The markets' relatively muted reaction signaled that macroeconomic effects would be limited. This forecast of a contained impact is consistent with the after-effects of other such outrages, including those that followed the attacks in London, Madrid and Paris. In previous cases, the impact on overall gross domestic product has usually been limited and transitory, fading with time.

Investors and traders also reacted maturely at the sector level. The price action in markets on Tuesday was characterized by notable differentiation, again illustrating the extent to which the marketplace has learned from previous attacks in Europe. For example, travel and leisure stocks underperformed the market as a whole while health care and technology outperformed.

But even though markets responded rationally in the short run, there now could be a greater sense of uncertainty about what is ahead. The effects of that incertitude are not easy to predict and price.

The main question concerns the ways in which national politics will be influenced by geopolitical developments that are perpetrated by non-state disruptors rather than traditional nation-states. Such changes could have consequences for economic policy, growth and corporate earnings. In this case, it is likely that the Brussels attacks will further fuel the rise of non-traditional and anti-establishment political movements on both sides of the Atlantic.

In continental Europe, this is likely to translate into a greater empowerment of fringe parties that, in countries such as Denmark and France, already have become serious electoral contenders. In the U.K., the disruption will embolden the anti-immigration message of those who want their nation to leave the European Union. In the U.S., it could lead to greater support for Donald Trump in the Republican presidential nomination contest.

None of these developments has yet reached an unambiguous tipping point. But the horror on Tuesday brings such an outcome a step closer. And these events complicate the role of traditional parties, including those now in office, even as a comprehensive policy approach is needed to take over from the increasingly overburdened central banks.

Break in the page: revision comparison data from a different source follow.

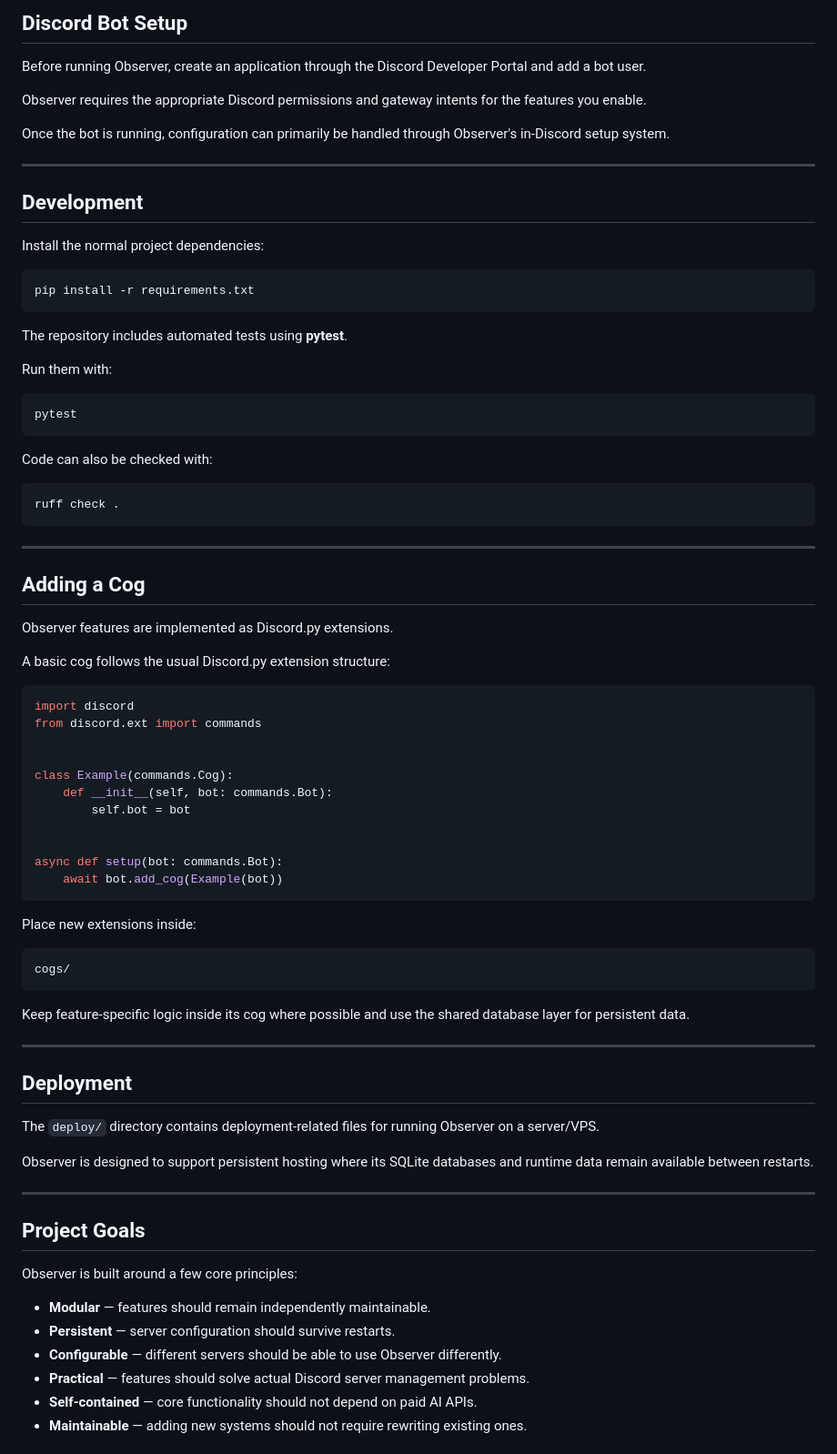
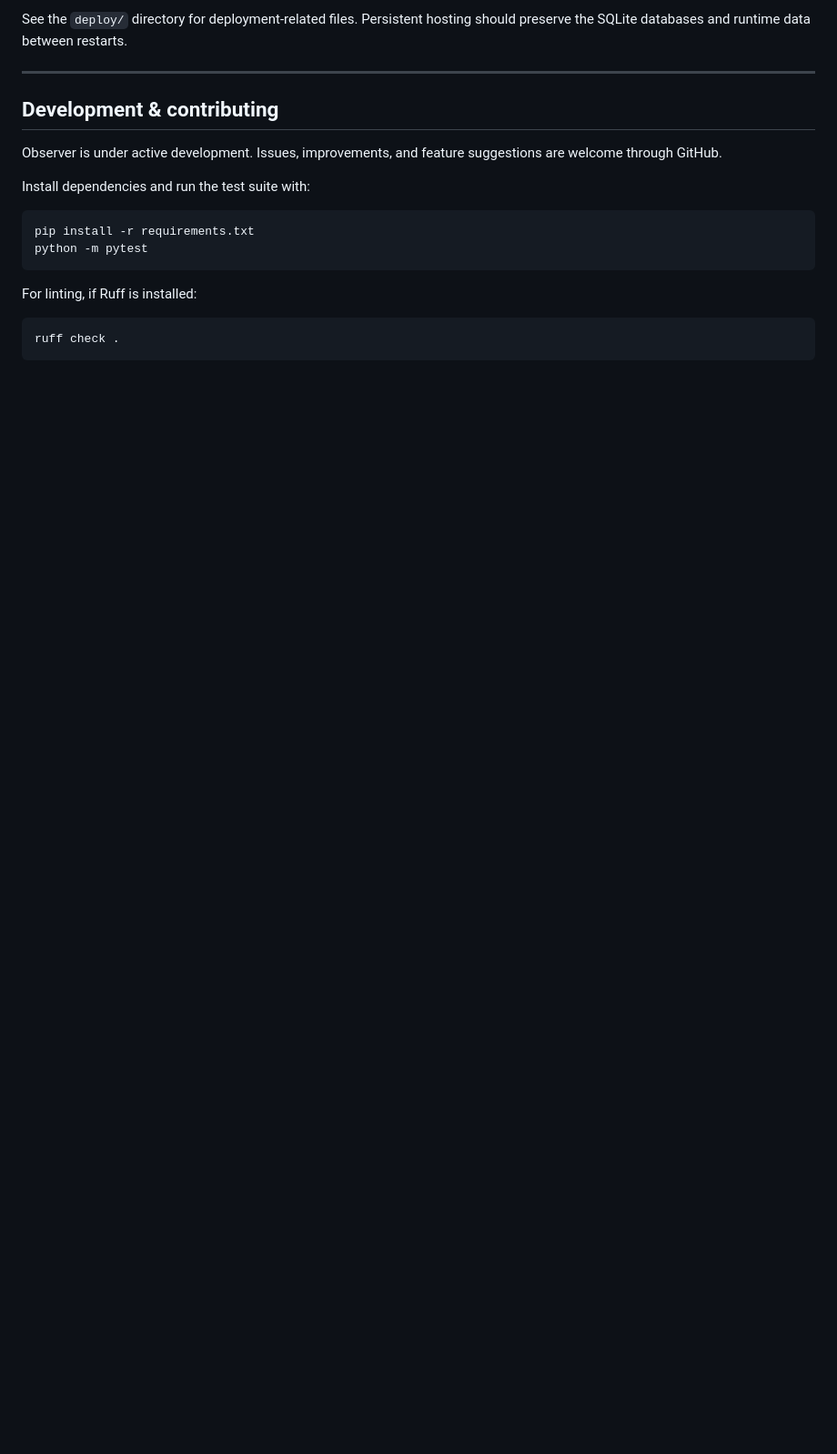
Before and after one commit to blurock2/Observer-cogs, a Markdown page: README.md, the part around one of its changes. Shown at 91% size. Drawn GitHub-style; blank space fills up the shorter version.

````diff
--- a/README.md
+++ b/README.md
@@ -237,84 +217,22 @@ python bot.py
 
-## Discord Bot Setup
-
-Before running Observer, create an application through the Discord Developer Portal and add a bot user.
-
-Observer requires the appropriate Discord permissions and gateway intents for the features you enable.
-
-Once the bot is running, configuration can primarily be handled through Observer's in-Discord setup system.
+See the `deploy/` directory for deployment-related files. Persistent hosting should preserve the SQLite databases and runtime data between restarts.
 
 ---
 
-## Development
+## Development & contributing
 
-Install the normal project dependencies:
+Observer is under active development. Issues, improvements, and feature suggestions are welcome through GitHub.
+
+Install dependencies and run the test suite with:
 
 ```bash
 pip install -r requirements.txt
+python -m pytest
 ```
 
-The repository includes automated tests using **pytest**.
-
-Run them with:
-
-```bash
-pytest
-```
-
-Code can also be checked with:
+For linting, if Ruff is installed:
 
 ```bash
 ruff check .
 ```
 
----
-
-## Adding a Cog
-
-Observer features are implemented as Discord.py extensions.
-
-A basic cog follows the usual Discord.py extension structure:
-
-```python
-import discord
-from discord.ext import commands
-
-
-class Example(commands.Cog):
-    def __init__(self, bot: commands.Bot):
-        self.bot = bot
-
-
-async def setup(bot: commands.Bot):
-    await bot.add_cog(Example(bot))
-```
-
-Place new extensions inside:
-
-```text
-cogs/
-```
-
-Keep feature-specific logic inside its cog where possible and use the shared database layer for persistent data.
-
----
-
-## Deployment
-
-The `deploy/` directory contains deployment-related files for running Observer on a server/VPS.
-
-Observer is designed to support persistent hosting where its SQLite databases and runtime data remain available between restarts.
-
----
-
-## Project Goals
-
-Observer is built around a few core principles:
-
-- **Modular** — features should remain independently maintainable.
-- **Persistent** — server configuration should survive restarts.
-- **Configurable** — different servers should be able to use Observer differently.
-- **Practical** — features should solve actual Discord server management problems.
-- **Self-contained** — core functionality should not depend on paid AI APIs.
-- **Maintainable** — adding new systems should not require rewriting existing ones.
-
````
Also changed, not shown: other parts of README.md (+127 -164 lines).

This column does not necessarily reflect the opinion of the editorial board or Bloomberg LP and its owners.

To contact the author of this story:
Mohamed A. El-Erian at melerian@bloomberg.net

To contact the editor responsible for this story:
Max Berley at mberley@bloomberg.net